Hi all,
hope you may be able to help. Some friends are having problems with their pond leaking.
The pond is about 20m across and something arround 1.5m deep when full. The leak has been coming from the area where the pond overflows into a stream. It seems that the leak has been going on for some time and has washed out some of the interior of the bank where it meets the stream.

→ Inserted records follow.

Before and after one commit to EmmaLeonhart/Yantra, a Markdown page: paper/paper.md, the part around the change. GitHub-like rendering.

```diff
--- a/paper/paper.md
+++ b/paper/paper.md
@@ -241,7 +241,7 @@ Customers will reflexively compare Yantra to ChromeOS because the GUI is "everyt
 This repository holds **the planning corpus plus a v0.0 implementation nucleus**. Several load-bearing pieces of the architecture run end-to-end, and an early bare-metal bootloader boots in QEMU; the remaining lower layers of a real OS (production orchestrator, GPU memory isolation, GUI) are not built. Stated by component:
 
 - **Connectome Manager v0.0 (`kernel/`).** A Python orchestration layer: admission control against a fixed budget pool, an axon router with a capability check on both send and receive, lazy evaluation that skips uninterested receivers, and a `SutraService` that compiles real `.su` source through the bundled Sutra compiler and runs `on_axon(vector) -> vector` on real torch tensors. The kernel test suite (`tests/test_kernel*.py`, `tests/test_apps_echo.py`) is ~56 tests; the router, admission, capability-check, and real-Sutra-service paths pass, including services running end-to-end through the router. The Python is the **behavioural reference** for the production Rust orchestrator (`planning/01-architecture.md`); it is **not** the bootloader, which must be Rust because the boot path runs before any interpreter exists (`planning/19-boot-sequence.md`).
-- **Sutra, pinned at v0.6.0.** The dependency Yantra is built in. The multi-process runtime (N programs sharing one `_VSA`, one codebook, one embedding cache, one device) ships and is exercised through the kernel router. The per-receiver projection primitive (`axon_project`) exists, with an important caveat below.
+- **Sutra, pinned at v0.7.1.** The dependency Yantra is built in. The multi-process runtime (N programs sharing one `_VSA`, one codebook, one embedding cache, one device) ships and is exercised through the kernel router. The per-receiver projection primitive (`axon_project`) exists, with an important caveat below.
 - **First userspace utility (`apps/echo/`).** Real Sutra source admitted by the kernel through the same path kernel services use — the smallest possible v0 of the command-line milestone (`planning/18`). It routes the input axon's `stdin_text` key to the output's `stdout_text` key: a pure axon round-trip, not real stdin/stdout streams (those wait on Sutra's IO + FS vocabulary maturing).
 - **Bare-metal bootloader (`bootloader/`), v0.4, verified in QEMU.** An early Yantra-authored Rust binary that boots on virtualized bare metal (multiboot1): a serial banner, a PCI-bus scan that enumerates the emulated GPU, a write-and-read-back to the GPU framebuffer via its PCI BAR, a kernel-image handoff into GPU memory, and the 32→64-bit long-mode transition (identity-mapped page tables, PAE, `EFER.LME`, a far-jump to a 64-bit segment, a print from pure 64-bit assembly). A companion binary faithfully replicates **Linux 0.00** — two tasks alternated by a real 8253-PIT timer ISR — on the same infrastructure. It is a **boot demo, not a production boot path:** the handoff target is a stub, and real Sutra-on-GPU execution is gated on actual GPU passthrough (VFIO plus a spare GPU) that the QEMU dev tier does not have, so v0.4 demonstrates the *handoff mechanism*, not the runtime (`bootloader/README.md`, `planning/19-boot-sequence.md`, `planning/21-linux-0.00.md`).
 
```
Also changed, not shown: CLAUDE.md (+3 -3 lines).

To compound matters the bank has some smallish trees on it that I think may be adding to the problems.
The pond has been partly drained and the water level is now below where the leaks are.
We have seen sonething called Bentonite which is a clay and is used to repair leaks anybody have any experience of anything this?

Geoff
 

swyn

Full Member
Nov 24, 2004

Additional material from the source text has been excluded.